Vast majority of Irish workers don’t want to return to pre-Covid working patterns

Conor Heneghan

working from home Ireland

The highest preference for Irish employees is to work two to three days from home when normal life resumes.

More than four in five employees in Ireland wish to avoid a return to pre-Covid-19 working patterns when normal life eventually resumes.

According to a survey conducted by AIB and Amárach Research, the vast majority of respondents who are working from home due to the Covid-19 pandemic do not want to go back to working patterns as they were before the lockdown, with implications for living, travel patterns and workplace set-up.

Only 15% of employees surveyed who are working from home said they wished to go back to the office as it was before the pandemic hit, with the highest preference (24%) indicating that they would like to work two to three days at home and the rest in the office.

20% of respondents said that they would like to work three to four days at home, while another 20% indicated a desire to work one to two days at home and the rest of the week in the office.

14% of those surveyed, meanwhile, said they would like to continue working from home and to go into the office if necessary.

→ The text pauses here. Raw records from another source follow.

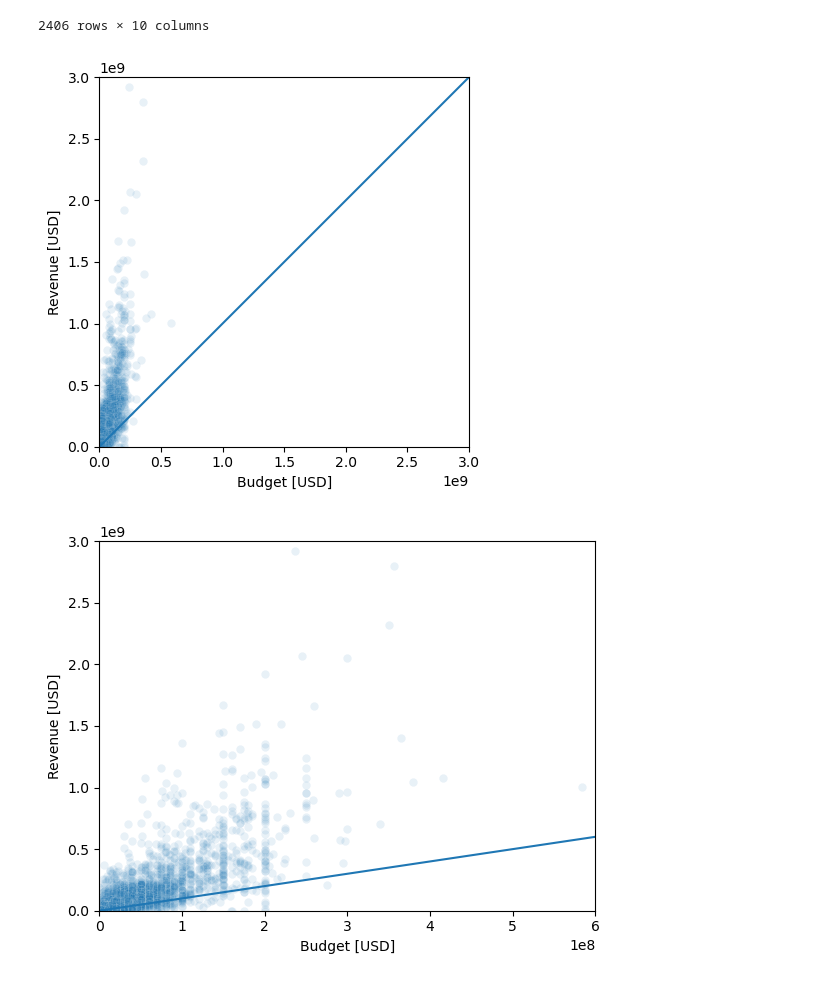
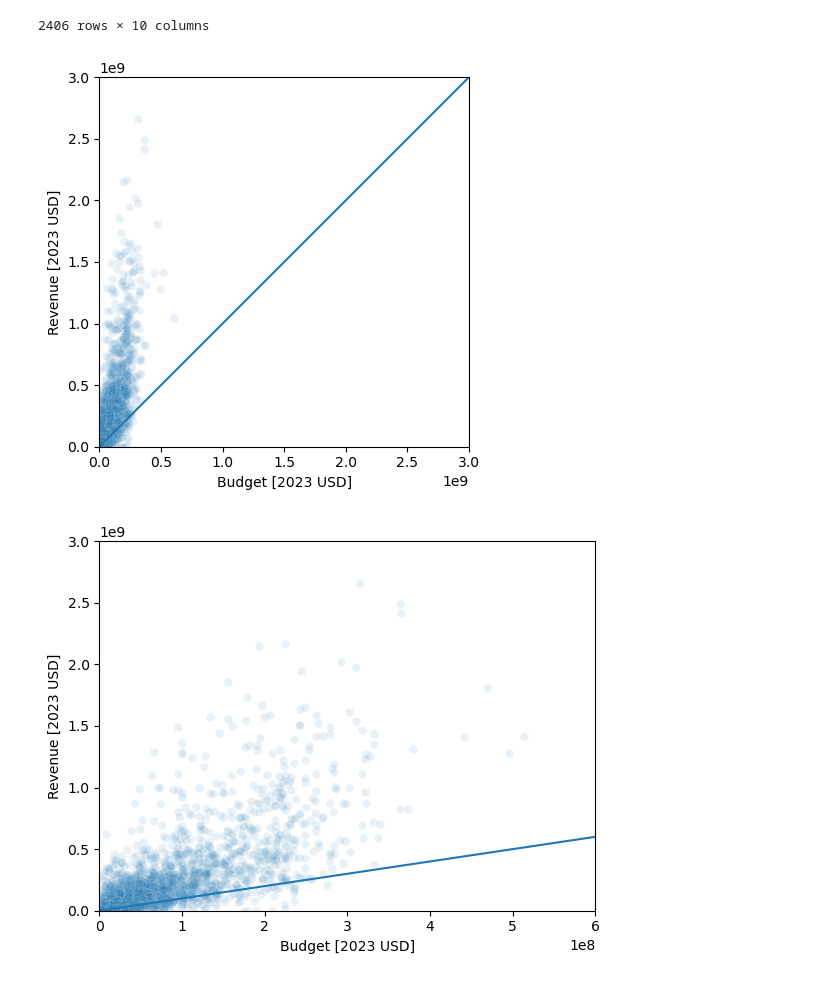
Before and after one commit to pbollhorn/bi-group-5-and-9, a Jupyter notebook: exam_project/pbtest.ipynb, the cells around one changed output. Saved outputs shown, nothing was run; the diff lists cells and outputs as text; code cells hidden in the pictures.

```diff
--- a/exam_project/pbtest.ipynb
+++ b/exam_project/pbtest.ipynb
@@ -6,7 +6,7 @@ import pandas as pd
 from reader import generic_reader
 from inflation import read_cpi_by_year, convert_usd
 # %%
-cpi_by_year = read_cpi_by_year("movie_data/cpiai.csv")
+cpi_by_year = read_cpi_by_year("inflation_data/cpiai.csv")
 # cpi_by_year
 convert_usd(1000, 2000, 2023, cpi_by_year)
 # %% [output]
@@ -134,27 +134,27 @@ df_movies.sort_values(by="profit_2023_usd", ascending=False)
 # %%
 import seaborn as sns
 import matplotlib.pyplot as plt
-sns.scatterplot(x=df_movies['budget'], y=df_movies['revenue'], alpha=0.1)
+sns.scatterplot(x=df_movies['budget_2023_usd'], y=df_movies['revenue_2023_usd'], alpha=0.1)
 plt.xlim(0, 3e9)
 plt.ylim(0, 3e9)
 plt.gca().set_aspect('equal', adjustable='box')
 plt.plot([0, 3e9], [0, 3e9])
-plt.xlabel("Budget [USD]")
-plt.ylabel("Revenue [USD]");
+plt.xlabel("Budget [2023 USD]")
+plt.ylabel("Revenue [2023 USD]");
 # %% [output]
-[figure, old version]
+[figure, new version]
 # %%
 import seaborn as sns
 import matplotlib.pyplot as plt
-sns.scatterplot(x=df_movies['budget'], y=df_movies['revenue'], alpha=0.1)
+sns.scatterplot(x=df_movies['budget_2023_usd'], y=df_movies['revenue_2023_usd'], alpha=0.1)
 plt.xlim(0, 0.6e9)
 plt.ylim(0, 3e9)
 # plt.gca().set_aspect('equal', adjustable='box')
 plt.plot([0, 3e9], [0, 3e9])
-plt.xlabel("Budget [USD]")
-plt.ylabel("Revenue [USD]");
+plt.xlabel("Budget [2023 USD]")
+plt.ylabel("Revenue [2023 USD]");
 # %% [output]
-[figure, old version]
+[figure, new version]
 # %%
 import seaborn as sns
 import matplotlib.pyplot as plt
```
Also changed, not shown: parts of 1 cell of this notebook, 2 other files.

An overwhelming number of respondents (88%) said it would be better for the environment for many people to continue to work from home, while 77% said it would be better for employers and 72% said it would be better for family life.

The research on preferred working habits formed part of the AIB Sustainability Index, conducted in June 2020, which found that consumers are making more sustainable decisions in areas such as DIY, reducing food waste and travelling by bike/on foot in the wake of the Covid-19 pandemic.

Commenting on the findings, Gerard O’Neill of Amárach Research said: “The research undertaken – of over 1,000 Irish adults in the last four weeks – is both enlightening and heartening as we find that the issue of sustainability is still as important in people’s lives now as it was six months ago when we previously researched.

“This is especially important given the current crisis the country is facing. The findings show that we as a nation are still committed and taking on the challenge of climate change and its potential impacts.

“The research provides rich insights on how people are adapting their lives in response to the pandemic – and their own commitment to change for the longer-term.”